“It was very difficult to measure impact, but we have seen this issue is very poorly researched. We were invited to a couple of national exhibitions on food and many researchers wanted to know more and asked us to be more involved in discussions and projects, ” explained Lota.
Other projects like Rebuilding Haiti, which deals with the reconstruction of the country after the earthquake in 2010, aimed to give readers a factual perspective, but then decided to reveal the possible outcomes of the reconstruction through fictional elements.
Freelance photographer Pierre Morel stressed the importance of a good communications strategy, which includes contacting NGOs and relevant organisations that will allow more viewers to see the publication.
“Give it a second life: it is important to re-use the content, publishing it in a newspaper, participating in awards and competitions to make the project popular,” said Morel.
“With projects like this one you need to keep on tweeting regularly. Also, reach global audiences by translating it into English. In case of news, your story should go again on the top, ” he added.
With projects like Follow the money 2, a visual game that tried to give the Italian reader a choice on how to use public funds, journalists collaborated with policy-makers.
10,000 people completed the visualisation and the results were brought to the Italian Ministry of Foreign Affairs, which was interested in reading about real people with real stories.

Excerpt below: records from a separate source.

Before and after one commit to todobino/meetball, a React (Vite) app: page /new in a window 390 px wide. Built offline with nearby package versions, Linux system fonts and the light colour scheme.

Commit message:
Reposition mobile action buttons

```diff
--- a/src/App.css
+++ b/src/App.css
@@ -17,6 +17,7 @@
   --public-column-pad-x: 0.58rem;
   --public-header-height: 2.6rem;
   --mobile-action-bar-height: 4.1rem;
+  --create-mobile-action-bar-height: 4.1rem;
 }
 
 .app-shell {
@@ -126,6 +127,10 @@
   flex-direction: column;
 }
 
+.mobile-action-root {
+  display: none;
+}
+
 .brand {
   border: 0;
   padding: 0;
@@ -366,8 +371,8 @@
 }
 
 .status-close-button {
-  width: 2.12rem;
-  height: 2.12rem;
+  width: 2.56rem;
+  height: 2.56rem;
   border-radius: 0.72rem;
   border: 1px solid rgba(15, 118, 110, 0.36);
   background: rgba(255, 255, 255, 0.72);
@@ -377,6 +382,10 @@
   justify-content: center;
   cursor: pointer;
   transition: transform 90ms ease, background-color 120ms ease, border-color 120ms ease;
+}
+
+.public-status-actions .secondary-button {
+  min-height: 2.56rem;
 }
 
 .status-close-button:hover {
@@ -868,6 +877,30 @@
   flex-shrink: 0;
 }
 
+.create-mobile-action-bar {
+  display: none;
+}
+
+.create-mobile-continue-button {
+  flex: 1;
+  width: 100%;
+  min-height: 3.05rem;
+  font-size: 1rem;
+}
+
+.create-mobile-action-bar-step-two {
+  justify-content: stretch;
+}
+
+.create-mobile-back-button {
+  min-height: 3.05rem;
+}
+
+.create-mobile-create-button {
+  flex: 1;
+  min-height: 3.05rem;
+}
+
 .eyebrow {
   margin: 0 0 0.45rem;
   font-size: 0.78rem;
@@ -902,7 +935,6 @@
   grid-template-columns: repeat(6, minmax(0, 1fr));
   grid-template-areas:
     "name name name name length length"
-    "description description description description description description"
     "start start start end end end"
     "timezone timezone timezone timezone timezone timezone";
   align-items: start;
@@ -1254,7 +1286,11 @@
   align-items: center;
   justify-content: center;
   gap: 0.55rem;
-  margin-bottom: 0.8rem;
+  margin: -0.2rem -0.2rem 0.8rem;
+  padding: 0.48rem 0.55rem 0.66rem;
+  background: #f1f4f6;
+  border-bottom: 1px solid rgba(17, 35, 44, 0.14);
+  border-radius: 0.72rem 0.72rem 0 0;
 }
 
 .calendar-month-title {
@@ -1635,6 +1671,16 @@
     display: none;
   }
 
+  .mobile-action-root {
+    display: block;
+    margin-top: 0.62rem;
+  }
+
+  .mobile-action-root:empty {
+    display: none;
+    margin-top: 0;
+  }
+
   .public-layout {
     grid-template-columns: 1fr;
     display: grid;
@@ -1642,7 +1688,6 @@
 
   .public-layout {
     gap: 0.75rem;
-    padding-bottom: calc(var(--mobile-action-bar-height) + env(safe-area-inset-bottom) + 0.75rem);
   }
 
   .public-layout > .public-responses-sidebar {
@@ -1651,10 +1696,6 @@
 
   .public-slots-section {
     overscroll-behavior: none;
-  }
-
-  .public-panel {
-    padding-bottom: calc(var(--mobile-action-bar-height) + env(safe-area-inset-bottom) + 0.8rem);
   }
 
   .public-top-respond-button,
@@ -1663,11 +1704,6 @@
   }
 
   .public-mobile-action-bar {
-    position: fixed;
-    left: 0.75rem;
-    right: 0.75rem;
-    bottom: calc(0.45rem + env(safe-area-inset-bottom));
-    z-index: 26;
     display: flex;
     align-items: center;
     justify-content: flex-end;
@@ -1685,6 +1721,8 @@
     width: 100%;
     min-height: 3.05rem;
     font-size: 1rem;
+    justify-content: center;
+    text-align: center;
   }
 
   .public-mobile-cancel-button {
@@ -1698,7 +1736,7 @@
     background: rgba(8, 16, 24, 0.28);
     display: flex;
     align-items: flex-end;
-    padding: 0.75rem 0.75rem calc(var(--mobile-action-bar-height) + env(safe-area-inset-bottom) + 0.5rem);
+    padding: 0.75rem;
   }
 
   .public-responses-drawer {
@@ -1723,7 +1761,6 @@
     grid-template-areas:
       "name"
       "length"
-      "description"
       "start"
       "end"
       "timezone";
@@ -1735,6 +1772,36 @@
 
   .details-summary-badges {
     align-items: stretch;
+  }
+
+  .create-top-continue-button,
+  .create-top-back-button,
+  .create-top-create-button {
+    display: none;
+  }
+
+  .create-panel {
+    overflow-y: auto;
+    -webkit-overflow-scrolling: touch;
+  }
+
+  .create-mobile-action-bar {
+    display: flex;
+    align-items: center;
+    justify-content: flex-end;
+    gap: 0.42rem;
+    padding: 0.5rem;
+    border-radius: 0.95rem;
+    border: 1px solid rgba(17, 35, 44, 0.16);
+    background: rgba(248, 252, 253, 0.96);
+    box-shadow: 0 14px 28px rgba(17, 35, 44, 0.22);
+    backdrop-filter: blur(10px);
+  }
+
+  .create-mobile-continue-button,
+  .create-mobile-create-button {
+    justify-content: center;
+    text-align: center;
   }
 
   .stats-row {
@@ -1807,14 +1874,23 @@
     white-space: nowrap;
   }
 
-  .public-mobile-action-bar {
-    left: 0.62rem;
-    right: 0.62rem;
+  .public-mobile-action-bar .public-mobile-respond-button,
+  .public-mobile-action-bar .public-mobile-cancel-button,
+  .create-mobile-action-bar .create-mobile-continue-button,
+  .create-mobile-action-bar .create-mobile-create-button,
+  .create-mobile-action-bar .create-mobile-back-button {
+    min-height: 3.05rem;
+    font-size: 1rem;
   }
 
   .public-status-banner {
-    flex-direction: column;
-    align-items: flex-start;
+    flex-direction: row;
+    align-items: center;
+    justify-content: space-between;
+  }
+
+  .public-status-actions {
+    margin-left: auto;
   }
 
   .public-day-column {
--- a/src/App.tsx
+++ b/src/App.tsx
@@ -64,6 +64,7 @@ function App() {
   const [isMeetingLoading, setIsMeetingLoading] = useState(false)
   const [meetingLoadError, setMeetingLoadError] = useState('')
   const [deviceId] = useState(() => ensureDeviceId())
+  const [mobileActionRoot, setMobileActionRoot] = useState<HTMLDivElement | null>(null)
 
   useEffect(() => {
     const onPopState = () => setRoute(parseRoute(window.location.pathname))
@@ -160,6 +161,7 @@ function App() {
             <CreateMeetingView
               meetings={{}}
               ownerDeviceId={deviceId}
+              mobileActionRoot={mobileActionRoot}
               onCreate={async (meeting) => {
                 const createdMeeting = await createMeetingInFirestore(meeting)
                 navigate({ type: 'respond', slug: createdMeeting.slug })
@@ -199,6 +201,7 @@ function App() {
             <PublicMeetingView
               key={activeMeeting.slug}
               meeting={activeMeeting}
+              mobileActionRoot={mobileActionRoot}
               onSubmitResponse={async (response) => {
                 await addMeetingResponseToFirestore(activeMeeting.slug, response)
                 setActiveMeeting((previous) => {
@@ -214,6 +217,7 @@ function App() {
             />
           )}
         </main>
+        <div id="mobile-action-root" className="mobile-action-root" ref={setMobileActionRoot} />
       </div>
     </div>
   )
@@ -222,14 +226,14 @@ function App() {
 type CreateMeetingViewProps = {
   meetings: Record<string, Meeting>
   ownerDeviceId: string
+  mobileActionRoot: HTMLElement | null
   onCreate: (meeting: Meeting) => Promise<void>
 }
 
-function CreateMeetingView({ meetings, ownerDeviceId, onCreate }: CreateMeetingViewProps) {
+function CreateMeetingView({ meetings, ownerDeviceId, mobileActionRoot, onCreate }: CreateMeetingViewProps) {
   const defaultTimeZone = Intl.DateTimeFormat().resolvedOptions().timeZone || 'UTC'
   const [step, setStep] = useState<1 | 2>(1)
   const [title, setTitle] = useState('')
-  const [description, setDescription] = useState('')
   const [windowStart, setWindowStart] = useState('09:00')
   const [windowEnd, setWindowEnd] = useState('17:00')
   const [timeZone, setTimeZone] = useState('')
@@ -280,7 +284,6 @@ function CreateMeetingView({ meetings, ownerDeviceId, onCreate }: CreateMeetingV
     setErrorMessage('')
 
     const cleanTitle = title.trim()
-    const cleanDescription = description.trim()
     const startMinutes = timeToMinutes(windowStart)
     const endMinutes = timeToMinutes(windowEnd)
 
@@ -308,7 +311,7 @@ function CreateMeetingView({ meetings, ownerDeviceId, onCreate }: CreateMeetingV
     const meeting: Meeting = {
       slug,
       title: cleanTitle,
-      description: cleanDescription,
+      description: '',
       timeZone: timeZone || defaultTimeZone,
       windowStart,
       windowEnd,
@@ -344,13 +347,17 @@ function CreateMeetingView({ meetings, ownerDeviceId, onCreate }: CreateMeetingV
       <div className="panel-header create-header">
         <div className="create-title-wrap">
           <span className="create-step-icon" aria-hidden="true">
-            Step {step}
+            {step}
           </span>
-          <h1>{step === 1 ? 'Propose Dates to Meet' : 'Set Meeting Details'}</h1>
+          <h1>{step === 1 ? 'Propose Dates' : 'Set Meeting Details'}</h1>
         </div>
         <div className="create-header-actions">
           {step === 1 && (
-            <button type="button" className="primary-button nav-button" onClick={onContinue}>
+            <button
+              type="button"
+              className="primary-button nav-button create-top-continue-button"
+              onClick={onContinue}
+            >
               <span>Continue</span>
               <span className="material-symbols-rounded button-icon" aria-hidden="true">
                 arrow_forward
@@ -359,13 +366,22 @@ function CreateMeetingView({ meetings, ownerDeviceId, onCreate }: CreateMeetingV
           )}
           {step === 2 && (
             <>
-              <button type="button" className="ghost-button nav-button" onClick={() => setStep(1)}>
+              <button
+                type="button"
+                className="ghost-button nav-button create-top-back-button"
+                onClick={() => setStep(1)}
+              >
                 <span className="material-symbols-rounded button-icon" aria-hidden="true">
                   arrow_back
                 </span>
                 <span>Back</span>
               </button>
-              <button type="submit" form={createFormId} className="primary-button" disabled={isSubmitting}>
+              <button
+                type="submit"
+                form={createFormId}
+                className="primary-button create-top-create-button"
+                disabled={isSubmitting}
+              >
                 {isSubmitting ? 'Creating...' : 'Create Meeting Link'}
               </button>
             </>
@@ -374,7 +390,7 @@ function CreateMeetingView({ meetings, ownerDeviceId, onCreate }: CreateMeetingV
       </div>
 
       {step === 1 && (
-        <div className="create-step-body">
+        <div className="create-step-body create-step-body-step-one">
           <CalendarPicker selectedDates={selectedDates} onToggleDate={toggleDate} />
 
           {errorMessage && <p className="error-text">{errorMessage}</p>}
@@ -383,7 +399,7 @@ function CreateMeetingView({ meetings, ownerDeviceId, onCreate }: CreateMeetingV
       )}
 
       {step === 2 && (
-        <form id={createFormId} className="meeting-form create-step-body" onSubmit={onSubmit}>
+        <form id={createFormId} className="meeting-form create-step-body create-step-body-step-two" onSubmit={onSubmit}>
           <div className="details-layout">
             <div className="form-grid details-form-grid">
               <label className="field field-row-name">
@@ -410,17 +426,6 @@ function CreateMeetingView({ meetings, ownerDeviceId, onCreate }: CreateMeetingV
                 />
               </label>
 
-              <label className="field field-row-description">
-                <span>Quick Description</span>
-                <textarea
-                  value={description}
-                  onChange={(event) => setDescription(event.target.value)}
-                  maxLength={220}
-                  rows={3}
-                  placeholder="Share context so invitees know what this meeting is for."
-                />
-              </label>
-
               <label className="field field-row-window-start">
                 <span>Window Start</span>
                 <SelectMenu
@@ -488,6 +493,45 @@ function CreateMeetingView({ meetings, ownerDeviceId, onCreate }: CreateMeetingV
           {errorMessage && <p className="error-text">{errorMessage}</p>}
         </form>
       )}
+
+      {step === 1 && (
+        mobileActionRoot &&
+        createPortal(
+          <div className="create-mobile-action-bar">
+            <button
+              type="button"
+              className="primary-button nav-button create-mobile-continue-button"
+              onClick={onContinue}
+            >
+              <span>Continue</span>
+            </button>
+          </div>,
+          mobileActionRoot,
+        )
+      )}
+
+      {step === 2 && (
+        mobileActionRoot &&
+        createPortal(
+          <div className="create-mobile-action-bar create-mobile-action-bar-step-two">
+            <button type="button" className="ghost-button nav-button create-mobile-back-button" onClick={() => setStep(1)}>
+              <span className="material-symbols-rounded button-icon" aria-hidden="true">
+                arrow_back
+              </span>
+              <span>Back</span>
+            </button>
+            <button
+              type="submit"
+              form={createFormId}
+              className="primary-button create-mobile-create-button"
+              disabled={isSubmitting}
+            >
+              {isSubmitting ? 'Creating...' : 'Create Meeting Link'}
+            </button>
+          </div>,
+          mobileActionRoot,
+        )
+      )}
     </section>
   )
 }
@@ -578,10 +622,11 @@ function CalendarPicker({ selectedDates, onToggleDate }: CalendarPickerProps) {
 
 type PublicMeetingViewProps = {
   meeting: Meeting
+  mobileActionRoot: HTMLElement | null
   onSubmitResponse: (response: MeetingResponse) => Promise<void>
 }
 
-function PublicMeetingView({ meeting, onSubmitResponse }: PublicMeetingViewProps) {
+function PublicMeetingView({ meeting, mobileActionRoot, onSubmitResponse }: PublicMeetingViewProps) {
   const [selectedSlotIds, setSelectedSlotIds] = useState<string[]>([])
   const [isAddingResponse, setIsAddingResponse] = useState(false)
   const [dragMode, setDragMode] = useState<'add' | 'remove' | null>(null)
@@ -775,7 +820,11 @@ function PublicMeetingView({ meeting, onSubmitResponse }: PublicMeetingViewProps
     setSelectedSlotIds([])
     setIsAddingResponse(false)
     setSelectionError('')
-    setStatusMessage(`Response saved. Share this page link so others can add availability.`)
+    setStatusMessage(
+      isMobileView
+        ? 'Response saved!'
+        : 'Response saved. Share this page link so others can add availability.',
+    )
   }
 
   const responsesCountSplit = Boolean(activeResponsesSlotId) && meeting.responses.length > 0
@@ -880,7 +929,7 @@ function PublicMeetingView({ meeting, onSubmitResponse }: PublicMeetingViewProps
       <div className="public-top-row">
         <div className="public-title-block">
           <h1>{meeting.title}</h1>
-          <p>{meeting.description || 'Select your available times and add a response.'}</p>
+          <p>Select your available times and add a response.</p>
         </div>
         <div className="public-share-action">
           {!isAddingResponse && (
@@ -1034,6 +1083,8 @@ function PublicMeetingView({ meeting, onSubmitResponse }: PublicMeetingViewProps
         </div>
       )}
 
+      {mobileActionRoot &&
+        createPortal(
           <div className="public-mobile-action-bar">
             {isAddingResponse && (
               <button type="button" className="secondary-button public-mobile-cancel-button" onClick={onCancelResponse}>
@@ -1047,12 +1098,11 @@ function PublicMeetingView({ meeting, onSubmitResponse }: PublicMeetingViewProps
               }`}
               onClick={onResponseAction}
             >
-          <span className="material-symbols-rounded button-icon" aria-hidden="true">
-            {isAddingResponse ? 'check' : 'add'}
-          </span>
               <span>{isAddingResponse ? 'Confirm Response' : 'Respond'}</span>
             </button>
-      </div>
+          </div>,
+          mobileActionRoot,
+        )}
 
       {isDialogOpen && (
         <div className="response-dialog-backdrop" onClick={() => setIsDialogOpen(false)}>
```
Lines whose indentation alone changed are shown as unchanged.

According to Emanuele Bompan, a journalist who worked on the project, in measuring impact the number of views is less important than the level of engagement. “When we measure impact, we need to focus on the quality of the impact, rather than the quantity. It is important to keep the project alive,” he also said.

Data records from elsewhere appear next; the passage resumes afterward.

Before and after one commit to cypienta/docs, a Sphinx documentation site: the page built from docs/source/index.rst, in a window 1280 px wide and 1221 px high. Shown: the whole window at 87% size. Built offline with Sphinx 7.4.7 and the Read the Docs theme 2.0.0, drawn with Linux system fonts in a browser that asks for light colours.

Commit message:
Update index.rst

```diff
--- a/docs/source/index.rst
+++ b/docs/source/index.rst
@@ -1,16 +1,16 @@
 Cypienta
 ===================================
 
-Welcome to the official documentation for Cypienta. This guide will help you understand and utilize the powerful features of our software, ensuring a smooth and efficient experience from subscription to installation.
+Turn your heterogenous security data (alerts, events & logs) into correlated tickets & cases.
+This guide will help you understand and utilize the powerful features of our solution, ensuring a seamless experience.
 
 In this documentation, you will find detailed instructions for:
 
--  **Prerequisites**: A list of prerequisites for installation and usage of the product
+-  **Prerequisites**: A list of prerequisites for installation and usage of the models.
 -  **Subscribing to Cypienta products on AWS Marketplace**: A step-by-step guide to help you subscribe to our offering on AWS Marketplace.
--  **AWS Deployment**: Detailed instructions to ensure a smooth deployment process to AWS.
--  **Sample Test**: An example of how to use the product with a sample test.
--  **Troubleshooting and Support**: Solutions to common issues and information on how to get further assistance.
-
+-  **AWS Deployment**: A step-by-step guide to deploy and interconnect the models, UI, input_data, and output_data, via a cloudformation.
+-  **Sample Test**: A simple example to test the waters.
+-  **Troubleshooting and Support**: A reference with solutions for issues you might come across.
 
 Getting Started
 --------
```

Stijn Debrouwen, an analytics expert, believes communication strategies are indeed the real problem of journalists: “they just present the truth, asking them to start thinking how that impacts readership is sort of sacrilegious. Suddenly you ask the journalist to take a stance: to put forward a vision of how their stories can make a change.”
But with some stories, impact cannot be achieved automatically. In this respect, Debrouwen mentions the environmental journalism niche in which so many journalists produce stories about disasters and global warming, but many pieces end up not having any particular impact.
“It needs a concerted effort that brings impact. Measuring impact is not impossible. There are problems with this, with engagement in social media, but it does provide a general overview,” Debrouwen concluded.
The discussion ended on a positive note, stressing that intelligent journalism includes impact that is developed over time.